All gyms and other fitness facilities across the United States were invited to participate in this study. The participating gyms, which included big names like Planet Fitness and Anytime Fitness, kept track of their daily check-ins and the self reported COVID-19 cases of their clients. The results of the study affirmed a previous study by MXM that focused on the lack of concentrated outbreaks in gyms.
"The check-in data proves that health clubs – when following strict cleaning and safety protocols – are safe," said IHRSA interim President and CEO Brent Darden. "At IHRSA, we have a responsibility to educate and inform people that they should feel comfortable and confident going into fitness facilities throughout the country right now. The data shows that, with proper sanitization protocols in place, people can safely return to their workout routines. Working out has never been more important to help boost immunity and improve mental health. It's time to acknowledge that gyms are safe."
Health experts are saying that exercise is more important than ever in this global pandemic, and that those who live an active lifestyle are less likely to get hospitalized.
"Fitness centers are needed now more than ever to help us stay active and maintain a healthy immune system," said Robert Sallis, M.D. with Kaiser Permanente. "COVID-19 risk factors haven't changed since the pandemic began – obesity, heart disease, lung disease and diabetes put you at much higher risk for both short- and long-term complications. It's imperative that we all make real change now to stay healthy given that exercise is an essential part of life."

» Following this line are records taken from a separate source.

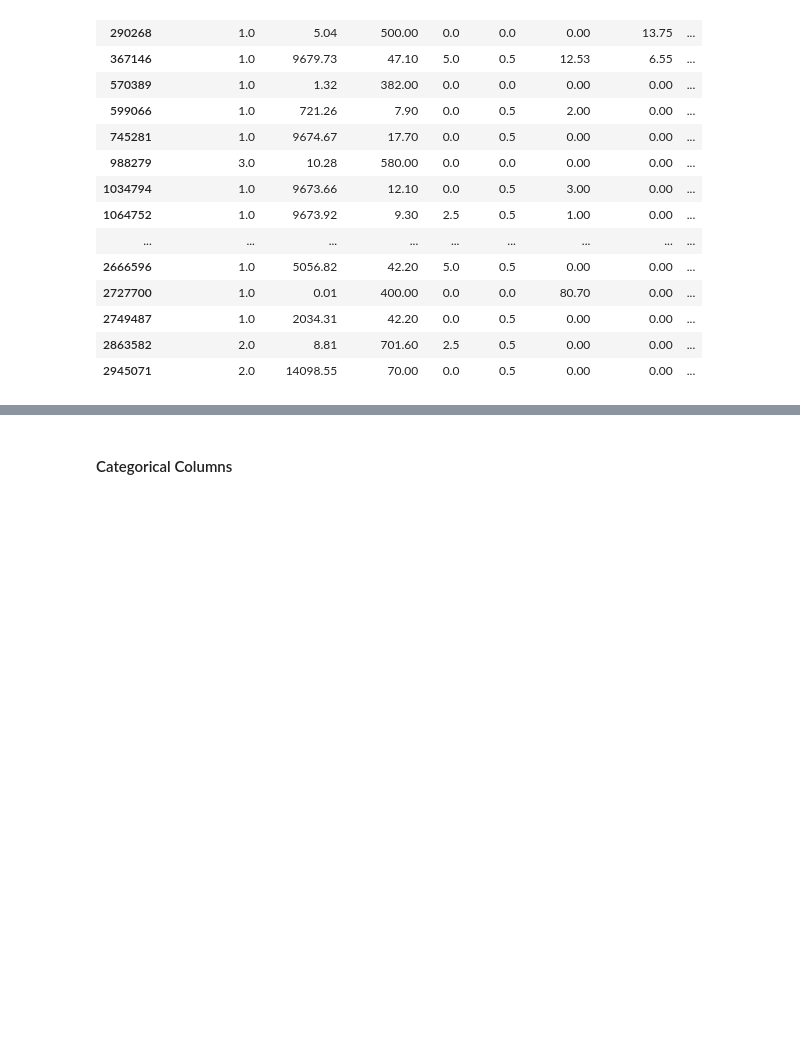
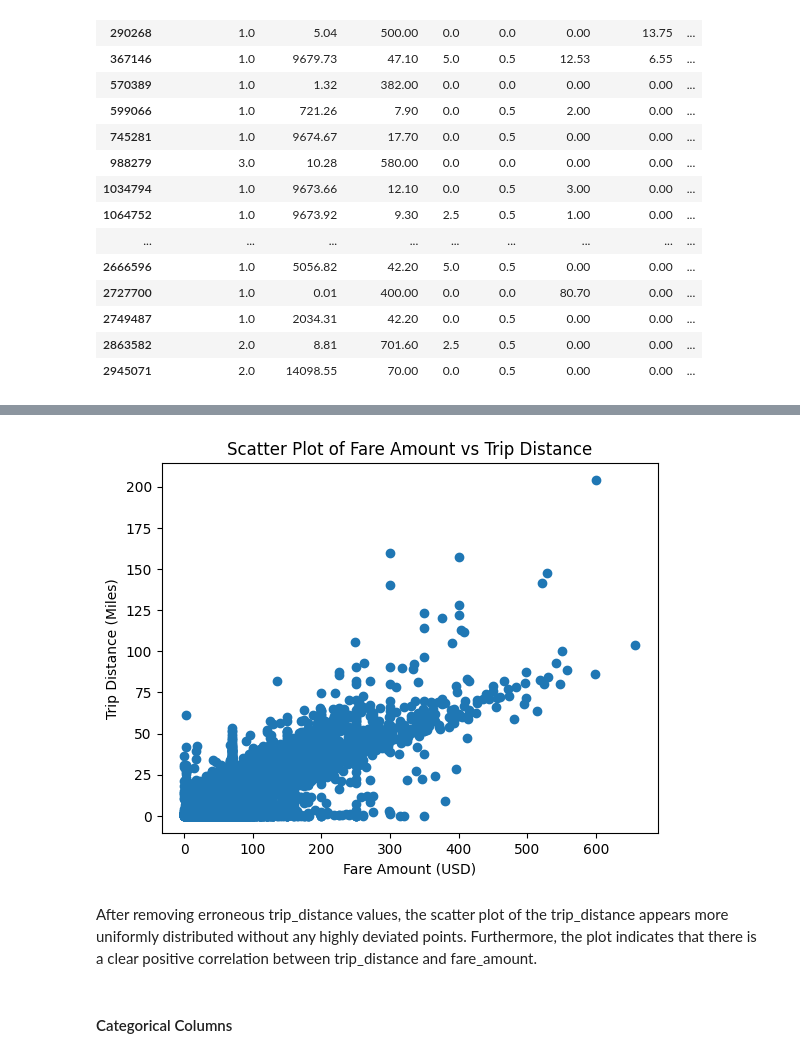
Before and after one commit to melbreaker/Taxi-Trip-Records-Data-Analysis, a Jupyter notebook: taxi-trip-records-data-analysis.ipynb, the cells around one changed output, grey strips where cells are left out. Drawn from its saved outputs; the diff is of its cells as text; code cells hidden in the pictures; blank space fills up the shorter version.

```diff
--- a/taxi-trip-records-data-analysis.ipynb
+++ b/taxi-trip-records-data-analysis.ipynb
@@ -444 +464,11 @@ plt.show()
+# %%
+plt.scatter(df_january_cleaned['fare_amount'], df_january_cleaned['trip_distance'])
+plt.title('Scatter Plot of Fare Amount vs Trip Distance')
+plt.xlabel('Fare Amount (USD)')
+plt.ylabel('Trip Distance (Miles)')
+plt.show()
+# %% [output]
+[figure, added]
+# %% [markdown]
+After removing erroneous trip_distance values, the scatter plot of the trip_distance appears more uniformly distributed without any highly deviated points. Furthermore, the plot indicates that there is a clear positive correlation between trip_distance and fare_amount.
 # %%
```
Also changed, not shown: parts of 25 cells of this notebook.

In Ontario, Toronto Mayor John Tory told CP24 this morning that he has asked the city’s Chief Medical Officer of Health, Dr. Eileen de Villa, to develop a guideline where gyms could reopen when the 28-day Stage 2 lockdown comes to an end, stating “there must be a way” to reopen gyms.
Tomorrow, around 200 gyms in the province of Quebec will reopen their doors, defying the government’s lockdown order. The coalition of gym owners cites the need of a healthy population during the pandemic is their motive for reopening their facilities.